[[ SUPPLIED DATA, beginning ]]

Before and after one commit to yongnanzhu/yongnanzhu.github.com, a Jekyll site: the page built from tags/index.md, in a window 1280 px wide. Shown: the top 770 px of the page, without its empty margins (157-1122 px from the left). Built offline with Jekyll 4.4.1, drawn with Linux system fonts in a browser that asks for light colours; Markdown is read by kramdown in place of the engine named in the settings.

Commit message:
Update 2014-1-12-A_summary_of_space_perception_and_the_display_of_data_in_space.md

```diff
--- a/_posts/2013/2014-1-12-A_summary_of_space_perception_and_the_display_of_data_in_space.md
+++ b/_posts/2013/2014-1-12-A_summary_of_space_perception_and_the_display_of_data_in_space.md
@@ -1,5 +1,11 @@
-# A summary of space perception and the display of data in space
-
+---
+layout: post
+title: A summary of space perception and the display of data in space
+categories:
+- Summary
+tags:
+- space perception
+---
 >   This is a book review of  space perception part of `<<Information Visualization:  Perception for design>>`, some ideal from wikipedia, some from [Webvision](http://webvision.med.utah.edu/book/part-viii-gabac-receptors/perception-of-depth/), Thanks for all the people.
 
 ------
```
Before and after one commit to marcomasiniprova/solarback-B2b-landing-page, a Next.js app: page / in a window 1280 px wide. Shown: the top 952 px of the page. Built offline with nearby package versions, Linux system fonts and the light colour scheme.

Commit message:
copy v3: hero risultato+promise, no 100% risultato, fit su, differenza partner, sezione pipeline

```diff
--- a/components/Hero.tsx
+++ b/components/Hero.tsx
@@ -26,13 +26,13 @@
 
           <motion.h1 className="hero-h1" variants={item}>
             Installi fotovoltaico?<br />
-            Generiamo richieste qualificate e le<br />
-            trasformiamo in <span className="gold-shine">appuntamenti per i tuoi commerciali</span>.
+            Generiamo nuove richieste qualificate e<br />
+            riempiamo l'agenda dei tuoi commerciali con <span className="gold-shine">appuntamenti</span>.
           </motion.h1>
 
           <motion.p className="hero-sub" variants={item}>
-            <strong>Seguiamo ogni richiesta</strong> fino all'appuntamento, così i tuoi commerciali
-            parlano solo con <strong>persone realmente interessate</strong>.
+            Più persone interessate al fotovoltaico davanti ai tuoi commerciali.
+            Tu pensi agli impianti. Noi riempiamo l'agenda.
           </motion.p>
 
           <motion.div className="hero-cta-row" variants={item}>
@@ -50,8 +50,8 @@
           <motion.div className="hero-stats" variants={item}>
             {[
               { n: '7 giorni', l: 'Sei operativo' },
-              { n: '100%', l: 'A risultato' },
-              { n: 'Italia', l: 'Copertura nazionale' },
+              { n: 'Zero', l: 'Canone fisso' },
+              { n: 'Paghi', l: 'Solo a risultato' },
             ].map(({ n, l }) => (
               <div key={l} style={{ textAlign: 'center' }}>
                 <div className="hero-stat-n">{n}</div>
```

[[ SUPPLIED DATA, end ]]
[[ SUPPLIED DATA, beginning ]]

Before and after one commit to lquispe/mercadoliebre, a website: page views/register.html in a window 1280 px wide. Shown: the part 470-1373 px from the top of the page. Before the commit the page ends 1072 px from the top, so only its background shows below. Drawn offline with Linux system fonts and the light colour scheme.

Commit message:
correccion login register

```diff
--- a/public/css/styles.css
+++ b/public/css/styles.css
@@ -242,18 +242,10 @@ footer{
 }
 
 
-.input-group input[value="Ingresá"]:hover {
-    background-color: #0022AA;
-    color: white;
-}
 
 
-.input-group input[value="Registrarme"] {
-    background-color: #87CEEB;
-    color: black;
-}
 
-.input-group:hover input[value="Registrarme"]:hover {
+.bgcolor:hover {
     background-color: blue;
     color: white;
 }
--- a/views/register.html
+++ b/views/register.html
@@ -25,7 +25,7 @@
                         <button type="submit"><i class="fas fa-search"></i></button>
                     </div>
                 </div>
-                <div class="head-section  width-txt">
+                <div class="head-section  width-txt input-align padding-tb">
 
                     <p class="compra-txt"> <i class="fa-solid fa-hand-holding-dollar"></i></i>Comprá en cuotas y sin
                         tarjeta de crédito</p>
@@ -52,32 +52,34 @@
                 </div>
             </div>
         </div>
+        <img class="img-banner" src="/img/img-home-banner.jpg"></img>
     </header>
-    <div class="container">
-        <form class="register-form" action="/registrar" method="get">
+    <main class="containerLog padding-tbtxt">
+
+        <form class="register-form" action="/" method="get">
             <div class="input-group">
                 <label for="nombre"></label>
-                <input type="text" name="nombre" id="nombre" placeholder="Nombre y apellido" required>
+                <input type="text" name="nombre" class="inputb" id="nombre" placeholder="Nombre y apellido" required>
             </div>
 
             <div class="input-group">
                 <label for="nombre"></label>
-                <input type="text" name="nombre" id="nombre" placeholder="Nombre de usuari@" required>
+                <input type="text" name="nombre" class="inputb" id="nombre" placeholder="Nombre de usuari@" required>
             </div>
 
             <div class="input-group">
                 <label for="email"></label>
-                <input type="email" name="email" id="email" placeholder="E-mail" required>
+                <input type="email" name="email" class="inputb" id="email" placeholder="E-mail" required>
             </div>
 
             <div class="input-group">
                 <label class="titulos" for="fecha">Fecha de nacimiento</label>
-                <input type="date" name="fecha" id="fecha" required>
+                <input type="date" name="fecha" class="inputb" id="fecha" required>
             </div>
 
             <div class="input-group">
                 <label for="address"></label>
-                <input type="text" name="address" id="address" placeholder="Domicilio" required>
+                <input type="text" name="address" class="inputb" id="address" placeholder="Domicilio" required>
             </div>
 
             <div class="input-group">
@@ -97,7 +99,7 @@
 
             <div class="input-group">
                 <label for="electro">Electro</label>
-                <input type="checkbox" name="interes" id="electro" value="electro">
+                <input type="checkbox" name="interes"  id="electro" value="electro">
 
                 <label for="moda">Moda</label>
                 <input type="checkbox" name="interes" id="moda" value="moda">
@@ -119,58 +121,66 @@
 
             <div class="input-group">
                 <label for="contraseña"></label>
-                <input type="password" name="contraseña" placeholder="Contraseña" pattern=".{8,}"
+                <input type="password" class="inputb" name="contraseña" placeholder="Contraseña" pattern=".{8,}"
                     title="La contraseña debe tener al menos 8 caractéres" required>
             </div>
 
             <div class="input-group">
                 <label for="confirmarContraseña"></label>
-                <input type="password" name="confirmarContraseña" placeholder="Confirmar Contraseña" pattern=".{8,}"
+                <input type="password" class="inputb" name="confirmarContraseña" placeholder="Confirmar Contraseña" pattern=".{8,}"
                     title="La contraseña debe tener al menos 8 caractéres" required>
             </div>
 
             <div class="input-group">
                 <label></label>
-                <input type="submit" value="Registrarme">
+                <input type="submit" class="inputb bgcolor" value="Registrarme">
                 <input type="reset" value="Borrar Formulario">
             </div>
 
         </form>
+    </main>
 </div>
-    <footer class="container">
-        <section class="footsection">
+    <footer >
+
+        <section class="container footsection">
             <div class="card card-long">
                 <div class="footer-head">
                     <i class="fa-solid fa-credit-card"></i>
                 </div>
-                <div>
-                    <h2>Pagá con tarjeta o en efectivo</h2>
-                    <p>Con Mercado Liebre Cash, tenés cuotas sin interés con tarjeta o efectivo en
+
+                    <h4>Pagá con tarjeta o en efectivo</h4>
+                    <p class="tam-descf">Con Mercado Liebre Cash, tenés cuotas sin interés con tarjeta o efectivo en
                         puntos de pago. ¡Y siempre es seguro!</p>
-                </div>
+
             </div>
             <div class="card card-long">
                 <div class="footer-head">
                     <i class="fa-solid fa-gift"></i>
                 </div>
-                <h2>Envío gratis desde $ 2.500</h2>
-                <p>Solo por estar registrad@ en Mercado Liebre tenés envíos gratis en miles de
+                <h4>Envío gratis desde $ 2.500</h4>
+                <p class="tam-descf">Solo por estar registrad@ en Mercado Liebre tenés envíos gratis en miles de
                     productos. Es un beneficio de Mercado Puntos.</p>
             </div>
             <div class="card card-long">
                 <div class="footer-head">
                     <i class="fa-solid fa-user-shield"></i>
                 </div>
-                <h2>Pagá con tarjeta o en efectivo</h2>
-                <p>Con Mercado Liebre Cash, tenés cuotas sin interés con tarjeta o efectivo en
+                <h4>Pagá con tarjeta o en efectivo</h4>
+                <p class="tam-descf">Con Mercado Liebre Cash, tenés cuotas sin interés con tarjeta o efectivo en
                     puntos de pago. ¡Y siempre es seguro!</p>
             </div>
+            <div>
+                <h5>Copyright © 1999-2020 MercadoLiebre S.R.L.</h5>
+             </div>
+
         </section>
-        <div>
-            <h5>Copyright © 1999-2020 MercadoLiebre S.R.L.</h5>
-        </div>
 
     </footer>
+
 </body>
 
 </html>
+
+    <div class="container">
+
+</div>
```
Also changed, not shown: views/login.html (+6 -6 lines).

[[ SUPPLIED DATA, end ]]

▶ TASK OBJECTIVE
What is the number of lines in the records that hold the word "motion"? Answer with that number only.

▶ PROBLEM SOLUTION
6